Present fields of interest
Photonic crystals are defined by a periodic modulation of the dielectric function on the wavelength scale in electromagnetic structures. They have provided a driving force for a tremendous increase of activity in optics research since their modern rediscovery by E. Yablonovitch and S. John in the early 1980. Photonic crystals exhibit many interesting features for basic science applications such as enhancement or inhibition of spontaneous emission and for applied science as well like nanophotonics and integrated optics due to their ability to control both light propagation and localization at the wavelength scale.
Photonic crystals can be derived in a very large variety of structures, material and technology. We are mainly working on bi-dimensional structures etching on III-V or Si planar waveguides. We focus mainly on light propagation in the slow light regime and disorder effects, high-Q cavities, hollow photonic crystals structures with a large field overlap with the environment and extension to visible range material systems.
Optical trapping in photonics cristals structures
Optical tweezers are scientific instruments used to control and displace micro-particles. They were invented in the 70s and were the inspirational idea that led to optical cooling and trapping. This technique exploits the restoring forces induced on small particles by a tightly focused light. Optical tweezers have become widespread devices to manipulate neutral particles of sizes ranging from a few hundred nanometres to a few micrometres but have since now been of limited use for the optical trapping of dielectric particles smaller than 100 nanometres because of the strong light intensity required on this scale. Moreover they are bulky and complex optical systems with only a weak, if any, selectivity of the trapped particle with respect to its, shape, size or refractive index.
We have presented the first experimental demonstration of an integrated hollow optical cavity, which selectively traps sub-wavelength particles with unprecedented low optical powers of less than 100 microwatts within photonic crystal structures. The optical traps are then implemented in a microfluidic chip. The trapping is achieved by light, pumped through a guide consisting of a missing line of holes that provides light throughout the structure to the optical cavity where the sharp field variation creates the binding forces.
The perturbation of the cavity mode by the trapped particle generates a noticeable resonance wavelength shift. This change in wavelength is associated with the Brownian motion of the particle within the resonant trap. Two trapping regimes have been discovered. While one of these regimes is comparable in nature to classical optical tweezers, the second is very unique as the optical field generating the restoring force is only present when the particle is moving toward the outside of the trap and vanishes when the particle is well located within the centre of the trap.

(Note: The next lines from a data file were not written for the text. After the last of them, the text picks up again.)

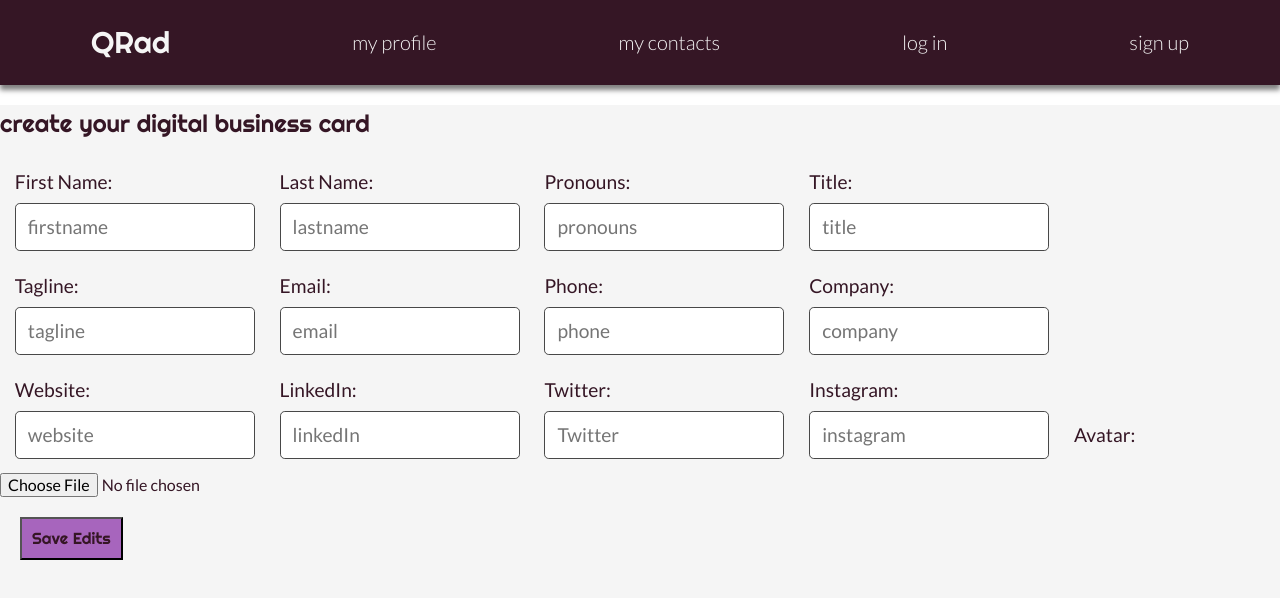
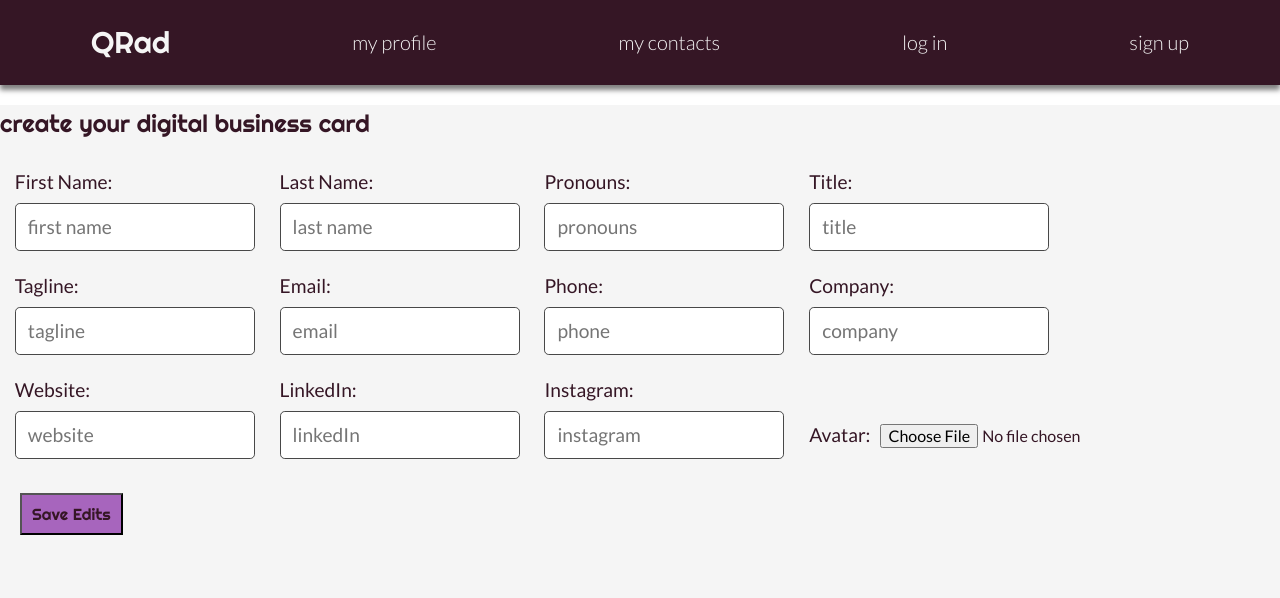
Before and after one commit to sihayah/QRad, a React (Create React App) app in the folder client/: page /editform in a window 1280 px wide. Shown: the top 598 px of the page. Built offline with nearby package versions, Linux system fonts and the light colour scheme.

Commit message:
removed twitter field and fixed typos in naming conventions

```diff
--- a/client/src/components/EditForm/index.js
+++ b/client/src/components/EditForm/index.js
@@ -52,7 +52,7 @@ export default function EditForm() {
       await uploadString(uploadImg, selectedImg, "data_url").then(
         async (snapshot) => {
           const profileURL = await getDownloadURL(uploadImg);
-          console.log(profileURL);
+          // console.log(profileURL);
           await addCard({
             variables: { ...formState, avatar: profileURL },
           });
@@ -67,7 +67,7 @@ export default function EditForm() {
   return (
     //adding css into the js file instead of using a css file
     <div id="biz-profile">
-      <p i-right-wrapper className="biz-card">
+      <p className="biz-card">
         {/* missing picture of the business card */}
         create your digital business card
       </p>
@@ -76,20 +76,20 @@ export default function EditForm() {
         <label className="form-label">
           First Name:
           <input
-            placeholder="firstname"
+            placeholder="first name"
             onChange={handlechange}
-            name="firstname"
-            value={formState.firstname}
+            name="firstName"
+            value={formState.firstName}
             className="form-input"
           />
         </label>
         <label className="form-label">
           Last Name:
           <input
-            placeholder="lastname"
+            placeholder="last name"
             onChange={handlechange}
-            name="lastname"
-            value={formState.lastname}
+            name="lastName"
+            value={formState.lastName}
             className="form-input"
           />
         </label>
@@ -174,16 +174,6 @@ export default function EditForm() {
           />
         </label>
         <label className="form-label">
-          Twitter:
-          <input
-            placeholder="Twitter"
-            onChange={handlechange}
-            name="Twitter"
-            value={formState.Twitter}
-            className="form-input"
-          />
-        </label>
-        <label className="form-label">
           Instagram:
           <input
             placeholder="instagram"
```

Future prospects include the use of microfluidic integrated hollow photonic crystal cavities for single particle sorting and trapping in a well controlled orientation, analysis, advanced spectroscopy, the investigation and manipulation of biological microorganisms such as small bacteria, cell organelles and viruses. These results constitute a first step towards the manipulation of single particles of the size of a virus on a CMOS-compatible chip using ultralow optical powers. This could potentially lead to new generations of portable Lab-on-a-Chip devices for Point-of-Care diagnosis.
Fourier imaging of photonics structures
The standard characterization techniques consist in the measurement of the optical response or light emission from the PhC structures. Although this gives access to a large number of important information, it is a type of a black box approach. It does not directly investigate light propagation inside the PhC and fundamental quantities such as dispersion curve or equi-frequency surfaces (EFS) are only inferred after data analysis. Imaging directly the Bloch mode in real and reciprocal space is achievable with old-fashioned classical optics. The principle is to image with a high numerical aperture microscope objective the out of plane scattered light from the PhC in a standard end-fire experiment. This already provides high-resolution optical images, but more interesting, imaging the back focal plane of the collecting lens (the Fourier plane) gives access to far field or k-space images. In this plane, every point is uniquely related to a direction of emission, thanks to geometrical optics, which is also uniquely related to a unique in-plane wave vector of the PhC Bloch mode thanks to in-plane wave vector conservation law. The figure shows an example of 2D Equi frequency surfaces below the light measured with Fourier imaging and a probe grating.
This experimental tool provides very interesting information for the investigation of light propagation in photonic crystal structures, high-Q cavities or devices characterization and fabrication issues.
Previous field of interest
THz photonic crystals
Quantum Cascade Lasers have attracted interest as the leading compact coherent semiconductor source in Terahertz (THz) frequency regime (1-10 THz, 30-300 µm). Numerous applications include spectroscopy, medical imaging, chemical detection, astronomy, sensing, security screening, non-destructive evaluation, communications and environmental monitoring. One key challenge has been the design and fabrication of devices with a controlled single mode operation and a high operation temperature. Merging of photonic crystal technology with quantum cascade lasers has enormous potential and can extend the region of single mode operation, create tuneable laser and enhance beam quality and brightness, reduce threshold currents.
We are presently working on pillar photonic crystal inserted in double plasmons structures for in-plane or vertical emission.